Wednesday, March 9, 2016
This week is Spring Break for our law school and I've had a bit of time to catch up on my stack of "must read" books. Here are two that caught my attention:
Settling In: My First Year in a Retirement Community, by Richard L. Morgan (2007):
"At age seventy-four, I left my home in the state of North Carolina, which I dearly loved and where I had lived for fifty years, to come to a retirement community in Pennsylvania. In a real way, I left my identity, forged over years of hard work and experience, to start a new life as a relative nobody. At times I endured sleepless nights, worrying if I had made the right decision."
With that beginning, the writer tracks his evolution in thinking about a retirement community, candidly describing excitement and depression, while achieving a growing sense of engagement with his new environment. A retired Presbyterian minister, the writer uses both religious and non-religious texts to supplement his thinking. There's a real honesty here that transcends any religion, and the book seems useful not just for new or prospective residents but also for adult children and care-givers.
What's the Deal with Retirement Communities?, by Brad C. Breeding, Certified Financial Planner (2014):
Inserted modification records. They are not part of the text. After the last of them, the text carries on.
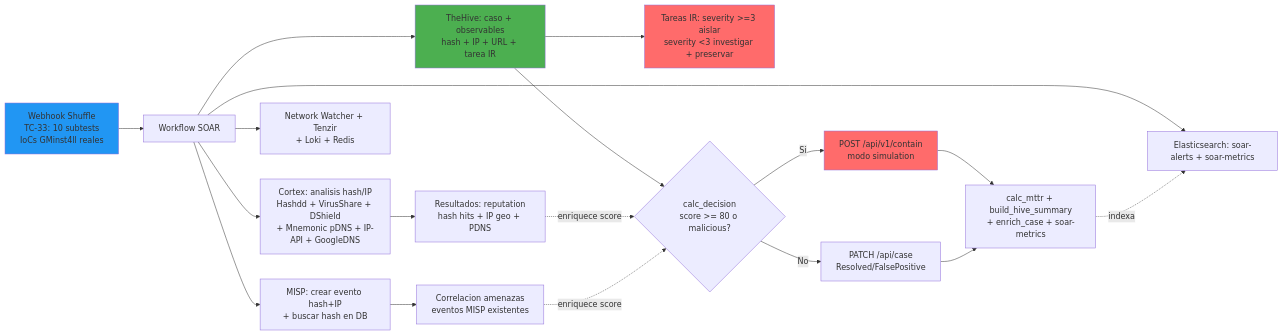
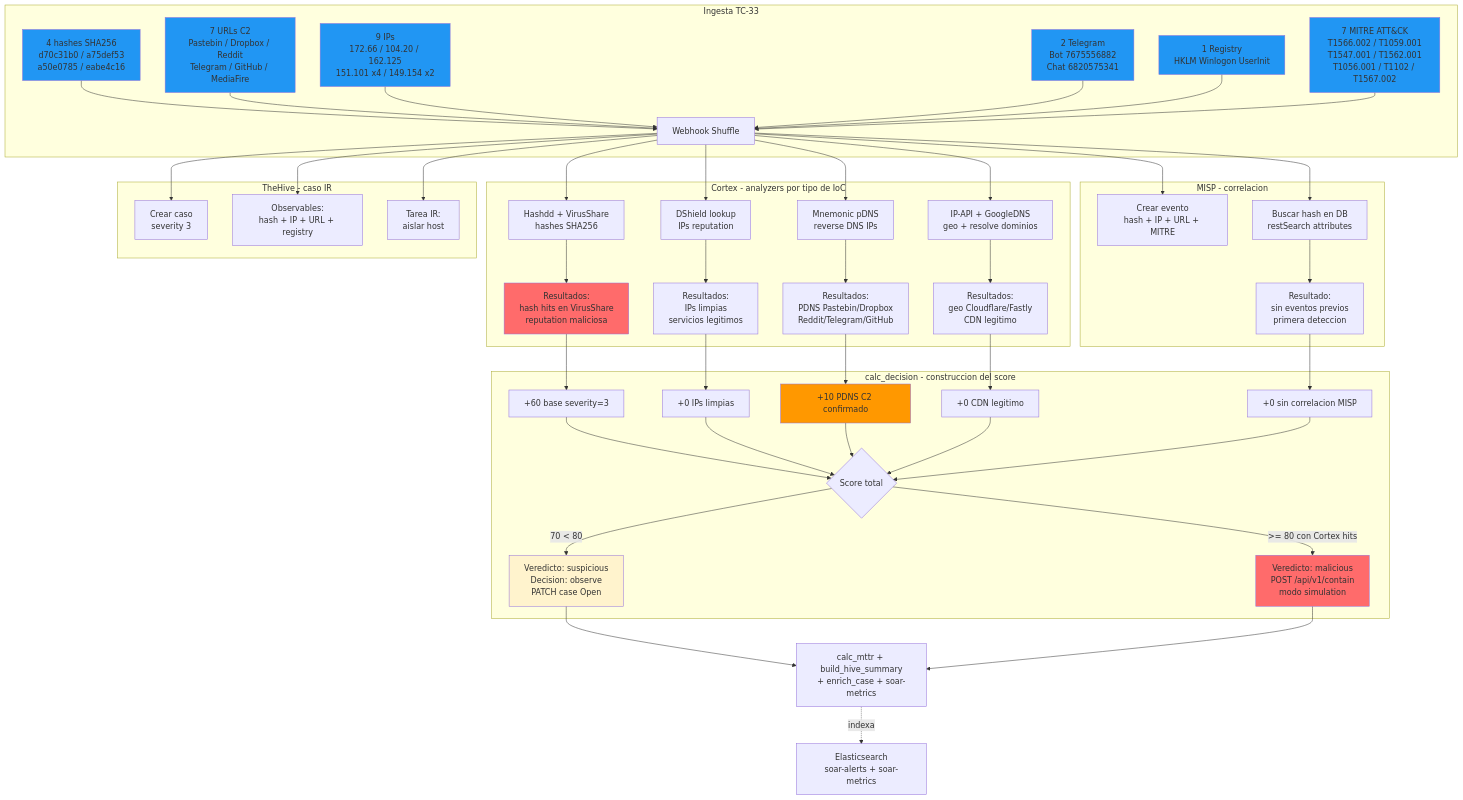
Before and after one commit to alesanfe/soar-ransomware-lab: diagram 12 of 12 in docs/thesis/appendix_f.md, drawn with Mermaid. The commit also changed other lines of this file, not shown here.

First paragraph of the commit message:
docs(thesis): F.12 - rediseño completo para diferenciar de F.5/F.6/F.7
F.12 era un clon de F.6 (arbol de decision del playbook) con la unica
diferencia de mencionar 'IoCs GMinst4ll'. No aportaba valor nuevo.

````diff
--- a/docs/thesis/appendix_f.md
+++ b/docs/thesis/appendix_f.md
@@ -717,24 +715,58 @@
 ```mermaid
-graph LR
- A[Webhook Shuffle<br/>TC-33: 10 subtests<br/>IoCs GMinst4ll reales] --> B[Workflow SOAR]
- B --> C[Cortex: analisis hash/IP<br/>Hashdd + VirusShare + DShield<br/>+ Mnemonic pDNS + IP-API + GoogleDNS]
- B --> D[MISP: crear evento hash+IP<br/>+ buscar hash en DB]
- B --> E[TheHive: caso + observables<br/>hash + IP + URL + tarea IR]
- B --> F[Elasticsearch: soar-alerts + soar-metrics]
- B --> M[Network Watcher + Tenzir<br/>+ Loki + Redis]
- C --> G[Resultados: reputation<br/>hash hits + IP geo + PDNS]
- D --> H[Correlacion amenazas<br/>eventos MISP existentes]
- E --> I[Tareas IR: severity >=3 aislar<br/>severity <3 investigar + preservar]
- E --> J{calc_decision<br/>score >= 80 o malicious?}
- G -.->|enriquece score| J
- H -.->|enriquece score| J
- J -->|Si| K[POST /api/v1/contain<br/>modo simulation]
- J -->|No| L[PATCH /api/case<br/>Resolved/FalsePositive]
- K --> N[calc_mttr + build_hive_summary<br/>+ enrich_case + soar-metrics]
- L --> N
- N -.->|indexa| F
+graph TD
+ subgraph Ingesta["Ingesta TC-33"]
+   A[4 hashes SHA256<br/>d70c31b0 / a75def53<br/>a50e0785 / eabe4c16] --> B[Webhook Shuffle]
+   A2[7 URLs C2<br/>Pastebin / Dropbox / Reddit<br/>Telegram / GitHub / MediaFire] --> B
+   A3[9 IPs<br/>172.66 / 104.20 / 162.125<br/>151.101 x4 / 149.154 x2] --> B
+   A4[2 Telegram<br/>Bot 7675556882<br/>Chat 6820575341] --> B
+   A5[1 Registry<br/>HKLM Winlogon UserInit] --> B
+   A6[7 MITRE ATT&CK<br/>T1566.002 / T1059.001<br/>T1547.001 / T1562.001<br/>T1056.001 / T1102 / T1567.002] --> B
+ end
+ subgraph Cortex["Cortex - analyzers por tipo de IoC"]
+   B --> C1[Hashdd + VirusShare<br/>hashes SHA256]
+   B --> C2[DShield lookup<br/>IPs reputation]
+   B --> C3[Mnemonic pDNS<br/>reverse DNS IPs]
+   B --> C4[IP-API + GoogleDNS<br/>geo + resolve dominios]
+   C1 --> R1[Resultados:<br/>hash hits en VirusShare<br/>reputation maliciosa]
+   C2 --> R2[Resultados:<br/>IPs limpias<br/>servicios legitimos]
+   C3 --> R3[Resultados:<br/>PDNS Pastebin/Dropbox<br/>Reddit/Telegram/GitHub]
+   C4 --> R4[Resultados:<br/>geo Cloudflare/Fastly<br/>CDN legitimo]
+ end
+ subgraph MISP["MISP - correlacion"]
+   B --> D1[Crear evento<br/>hash + IP + URL + MITRE]
+   B --> D2[Buscar hash en DB<br/>restSearch attributes]
+   D2 --> R5[Resultado:<br/>sin eventos previos<br/>primera deteccion]
+ end
+ subgraph Hive["TheHive - caso IR"]
+   B --> E1[Crear caso<br/>severity 3]
+   B --> E2[Observables:<br/>hash + IP + URL + registry]
+   B --> E3[Tarea IR:<br/>aislar host]
+ end
+ subgraph Score["calc_decision - construccion del score"]
+   R1 --> S1[+60 base severity=3]
+   R2 --> S2[+0 IPs limpias]
+   R3 --> S3[+10 PDNS C2 confirmado]
+   R4 --> S4[+0 CDN legitimo]
+   R5 --> S5[+0 sin correlacion MISP]
+   S1 --> S6{Score total}
+   S2 --> S6
+   S3 --> S6
+   S4 --> S6
+   S5 --> S6
+   S6 -->|70 < 80| O[Veredicto: suspicious<br/>Decision: observe<br/>PATCH case Open]
+   S6 -->|>= 80 con Cortex hits| K[Veredicto: malicious<br/>POST /api/v1/contain<br/>modo simulation]
+ end
+ O --> N[calc_mttr + build_hive_summary<br/>+ enrich_case + soar-metrics]
+ K --> N
+ N -.->|indexa| F[Elasticsearch<br/>soar-alerts + soar-metrics]
  style A fill:#2196F3
- style E fill:#4CAF50
- style I fill:#ff6b6b
+ style A2 fill:#2196F3
+ style A3 fill:#2196F3
+ style A4 fill:#2196F3
+ style A5 fill:#2196F3
+ style A6 fill:#2196F3
+ style R1 fill:#ff6b6b
+ style S3 fill:#ff9800
  style K fill:#ff6b6b
+ style O fill:#fff3cd
 ```
````
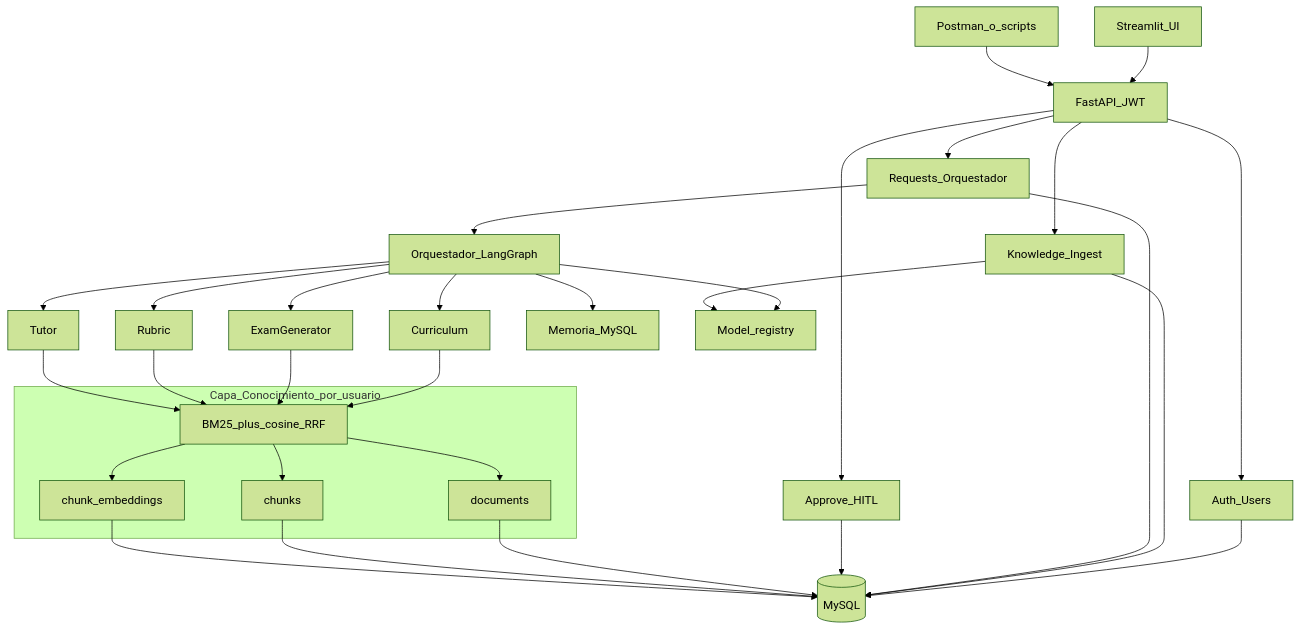
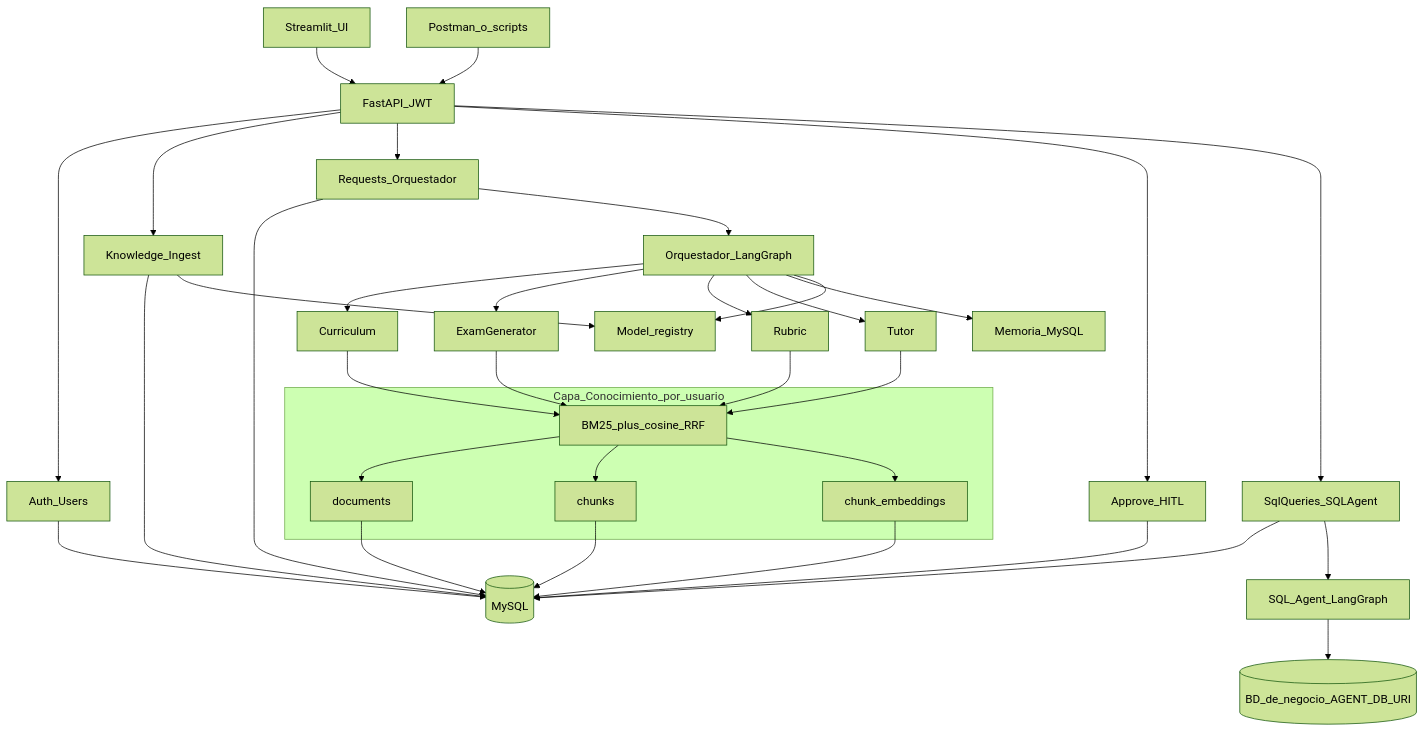
One commit to DavidLeonP/Orquestacion-Agentes changed the first of 2 diagrams in docs/arquitectura.md. Above: the diagram before and after it, drawn with Mermaid (forest theme). The commit also changed other lines of this file and 34 other files, not shown here.

First line of the commit message:
Add SQL Agent (NL→SQL) with API & UI

````diff
--- a/docs/arquitectura.md
+++ b/docs/arquitectura.md
@@ -30,37 +30,41 @@
 ```mermaid
 flowchart TB
     ST[Streamlit_UI] --> API[FastAPI_JWT]
     Cliente[Postman_o_scripts] --> API
     API --> Auth[Auth_Users]
     API --> Know[Knowledge_Ingest]
     API --> Req[Requests_Orquestador]
     API --> Hitl[Approve_HITL]
+    API --> SqlQ[SqlQueries_SQLAgent]
     Auth --> MySQL[(MySQL)]
     Know --> MySQL
     Req --> MySQL
     Hitl --> MySQL
+    SqlQ --> MySQL
     Req --> Orq[Orquestador_LangGraph]
     Orq --> CA[Curriculum]
     Orq --> EG[ExamGenerator]
     Orq --> RA[Rubric]
     Orq --> TA[Tutor]
+    SqlQ --> SQL[SQL_Agent_LangGraph]
+    SQL --> BizDB[(BD_de_negocio_AGENT_DB_URI)]
     subgraph conocimiento [Capa_Conocimiento_por_usuario]
         Docs[documents]
         Chunks[chunks]
         Emb[chunk_embeddings]
         Hibrida[BM25_plus_cosine_RRF]
     end
     CA --> Hibrida
     EG --> Hibrida
     RA --> Hibrida
     TA --> Hibrida
     Hibrida --> Docs
     Hibrida --> Chunks
     Hibrida --> Emb
     Docs --> MySQL
     Chunks --> MySQL
     Emb --> MySQL
     Orq --> Mem[Memoria_MySQL]
     Orq --> Registry[Model_registry]
     Know --> Registry
 ```
````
I met the author a few years ago while he was in the development phase of a project to provide consumer-friendly internet materials on continuing care retirement communities (and more on that in a few days!). But he also has a helpful little book that offers objective information on how to assess a community, including chapters on understanding various types of contracts and financial viability factors. A good place to start for someone who wants to ask the right questions.